Schaden/Lisa was a perverse creature, he decided, or maybe the medium of the internet brought that out in her. Whatever the case, at lunch she’d been almost overwhelming in her openness and emotion, but now, over the net, she reverted to her cool and elusive persona.
She had said at lunch how intense the internet seemed. Maybe she needed to put up a kind of verbal wall when she participated in the place, and some of the dry wit and cutting remarks she made about or to others on the medium were at least partially a form of self-protection. This was of little matter because they were still sharp and hysterically funny. They always hit their mark. She’d practically driven some of the weaker forum members to contemplating suicide. A good thing too, thought David, they’d be no great loss to the world.
His own cruelty astounded him sometimes, and his tendency to display it more and more on the net, possibly due to implicit encouragement from Schaden, was teaching him something he did not know about himself.
I am a cruel man, he thought. I am also a clever man. My honesty is brutal, but still honest nonetheless. I am smarter than these people. If they would commune with me, they must deal with me. As Schaden said ‘if they presume to be one of us, they better actually be one of us.’
It was harsh but fair. The internet reflected life, after all, and life was not equal – class systems abounded everywhere. The beauty of the internet, and its virtual anonymity, was that provided you were monied enough to have access to the net itself, who you were and what you earned and what family you came from counted for practically nothing. It was all down to your skill, your intelligence, your rat cunning and your determination. If you were brave enough to be honest, and smart enough to be insightful, you had good timing and weren’t afraid of a good fight, you ruled.
It wasn’t like the hierarchy in his office. Even when you were good in accountancy – in fact even if you were brilliant at it, like he was – you had to finesse office politics, deal with the innate and ubiquitous nepotism of the private sector, and often just wait out the turn of tenure. And for what? Your own company car? A bigger office with a better view? Your own secretary? Better commissions? All had their place, but he was a man in a hurry, a man who craved the immediacy of applause for his comedy, or the social elevation which was unique to the internet.
It may be the only true meritocracy, he thought to himself. The place where you are entirely left to your own devices, your own wits, and you sick or swim, survive or fall, on your own words and thoughts alone.
He and Schaden flew above the others and found each other. They were tied in the complicity that was nothing but their mutual, recognized superiority. It was very satisfying, and would only be better if she would relax more with him. She’d said she felt the communion with him, that it was unique only to him. They talked privately in chat rooms. No-one else was there. She would need to be encouraged to recognize this, that there need be no hiding between equals.
David was content, even despite his impatience. He knew this would all come in time.
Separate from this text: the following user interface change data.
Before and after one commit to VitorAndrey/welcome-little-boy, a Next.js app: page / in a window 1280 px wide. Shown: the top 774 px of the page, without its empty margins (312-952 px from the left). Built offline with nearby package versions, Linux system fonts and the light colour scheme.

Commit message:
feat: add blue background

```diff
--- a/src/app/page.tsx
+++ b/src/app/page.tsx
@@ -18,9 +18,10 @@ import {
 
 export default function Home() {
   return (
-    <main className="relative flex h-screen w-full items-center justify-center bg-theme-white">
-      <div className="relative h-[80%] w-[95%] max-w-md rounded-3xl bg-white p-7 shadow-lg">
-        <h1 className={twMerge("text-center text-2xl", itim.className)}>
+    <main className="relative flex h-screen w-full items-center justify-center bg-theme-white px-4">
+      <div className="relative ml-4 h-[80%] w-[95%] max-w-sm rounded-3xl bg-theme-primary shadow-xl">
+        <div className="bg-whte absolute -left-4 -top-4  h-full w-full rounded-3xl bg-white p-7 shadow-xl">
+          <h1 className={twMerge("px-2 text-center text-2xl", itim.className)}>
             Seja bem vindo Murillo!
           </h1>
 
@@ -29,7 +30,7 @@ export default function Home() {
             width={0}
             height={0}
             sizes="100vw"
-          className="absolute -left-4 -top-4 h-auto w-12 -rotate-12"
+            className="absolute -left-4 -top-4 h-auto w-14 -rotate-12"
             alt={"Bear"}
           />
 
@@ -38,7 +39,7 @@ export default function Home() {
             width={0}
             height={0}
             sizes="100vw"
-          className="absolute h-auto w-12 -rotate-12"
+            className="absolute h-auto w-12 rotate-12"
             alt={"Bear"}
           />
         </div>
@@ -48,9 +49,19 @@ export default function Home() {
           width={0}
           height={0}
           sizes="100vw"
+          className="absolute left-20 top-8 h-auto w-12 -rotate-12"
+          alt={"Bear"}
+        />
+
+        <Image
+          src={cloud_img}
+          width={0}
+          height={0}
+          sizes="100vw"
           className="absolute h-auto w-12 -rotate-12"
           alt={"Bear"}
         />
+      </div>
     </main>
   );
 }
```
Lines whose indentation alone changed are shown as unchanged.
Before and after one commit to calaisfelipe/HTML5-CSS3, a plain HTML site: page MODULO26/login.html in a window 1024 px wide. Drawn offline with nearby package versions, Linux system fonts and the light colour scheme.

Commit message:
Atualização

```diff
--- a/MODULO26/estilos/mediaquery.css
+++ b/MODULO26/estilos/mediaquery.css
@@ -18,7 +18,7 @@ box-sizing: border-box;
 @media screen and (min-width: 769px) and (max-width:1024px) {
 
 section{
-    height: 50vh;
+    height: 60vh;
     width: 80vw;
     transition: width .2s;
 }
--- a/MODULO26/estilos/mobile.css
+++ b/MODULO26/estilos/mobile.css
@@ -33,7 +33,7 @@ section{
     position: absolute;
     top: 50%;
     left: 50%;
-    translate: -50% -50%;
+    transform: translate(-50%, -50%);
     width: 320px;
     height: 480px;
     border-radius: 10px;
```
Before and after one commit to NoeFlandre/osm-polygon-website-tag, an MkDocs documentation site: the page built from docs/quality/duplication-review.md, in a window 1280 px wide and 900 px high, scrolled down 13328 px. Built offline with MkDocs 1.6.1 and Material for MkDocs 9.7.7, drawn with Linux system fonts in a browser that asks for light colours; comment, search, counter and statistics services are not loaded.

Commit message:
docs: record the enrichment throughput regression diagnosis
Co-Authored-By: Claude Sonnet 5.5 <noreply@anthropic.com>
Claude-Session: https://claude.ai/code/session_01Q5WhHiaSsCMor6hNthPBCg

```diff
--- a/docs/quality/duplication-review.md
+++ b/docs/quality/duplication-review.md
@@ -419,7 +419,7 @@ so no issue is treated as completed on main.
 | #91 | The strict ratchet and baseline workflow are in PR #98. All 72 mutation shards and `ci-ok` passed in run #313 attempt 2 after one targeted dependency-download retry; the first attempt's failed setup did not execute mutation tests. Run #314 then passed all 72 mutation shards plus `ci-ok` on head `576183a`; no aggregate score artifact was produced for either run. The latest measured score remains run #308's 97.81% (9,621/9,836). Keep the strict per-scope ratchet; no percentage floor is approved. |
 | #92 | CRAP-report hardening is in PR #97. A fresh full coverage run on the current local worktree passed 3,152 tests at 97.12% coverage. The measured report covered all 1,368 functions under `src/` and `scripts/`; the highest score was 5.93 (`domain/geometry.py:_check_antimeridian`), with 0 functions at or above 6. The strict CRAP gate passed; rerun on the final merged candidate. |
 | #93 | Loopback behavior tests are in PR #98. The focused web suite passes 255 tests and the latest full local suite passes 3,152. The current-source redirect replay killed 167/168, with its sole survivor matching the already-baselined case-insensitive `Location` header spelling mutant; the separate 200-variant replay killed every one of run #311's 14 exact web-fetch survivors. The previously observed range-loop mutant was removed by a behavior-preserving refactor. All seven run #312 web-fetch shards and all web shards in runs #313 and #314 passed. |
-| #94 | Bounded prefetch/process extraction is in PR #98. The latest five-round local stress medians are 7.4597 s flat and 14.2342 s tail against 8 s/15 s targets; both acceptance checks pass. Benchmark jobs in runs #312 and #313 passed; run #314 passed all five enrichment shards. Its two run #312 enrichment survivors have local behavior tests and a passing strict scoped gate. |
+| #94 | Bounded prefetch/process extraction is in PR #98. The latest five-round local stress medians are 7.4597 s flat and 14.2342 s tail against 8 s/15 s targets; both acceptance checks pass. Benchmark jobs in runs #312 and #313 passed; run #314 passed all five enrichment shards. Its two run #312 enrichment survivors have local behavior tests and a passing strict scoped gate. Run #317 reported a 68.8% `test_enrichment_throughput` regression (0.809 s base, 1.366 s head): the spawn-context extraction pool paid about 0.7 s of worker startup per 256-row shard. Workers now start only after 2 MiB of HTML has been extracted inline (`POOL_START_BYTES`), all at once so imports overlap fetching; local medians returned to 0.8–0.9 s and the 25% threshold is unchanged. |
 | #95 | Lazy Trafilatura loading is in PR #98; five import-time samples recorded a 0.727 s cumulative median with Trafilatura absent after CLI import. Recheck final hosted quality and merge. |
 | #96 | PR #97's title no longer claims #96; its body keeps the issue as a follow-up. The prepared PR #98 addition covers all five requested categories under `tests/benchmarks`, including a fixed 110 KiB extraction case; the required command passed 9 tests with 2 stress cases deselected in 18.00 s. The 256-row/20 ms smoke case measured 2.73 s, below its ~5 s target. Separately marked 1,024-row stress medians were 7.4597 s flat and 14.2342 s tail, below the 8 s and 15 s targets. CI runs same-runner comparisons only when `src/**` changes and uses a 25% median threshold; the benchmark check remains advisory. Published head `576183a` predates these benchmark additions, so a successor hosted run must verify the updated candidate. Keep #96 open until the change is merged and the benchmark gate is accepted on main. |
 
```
Each time she agreed to meet, he’d bring it closer. Each time they grew closer, he’d make more demands. Eventually she’d come to see things his way.
She had to, it was inevitable, they were so alike.
(c) Helen M Valentina 2015, All Rights Reserved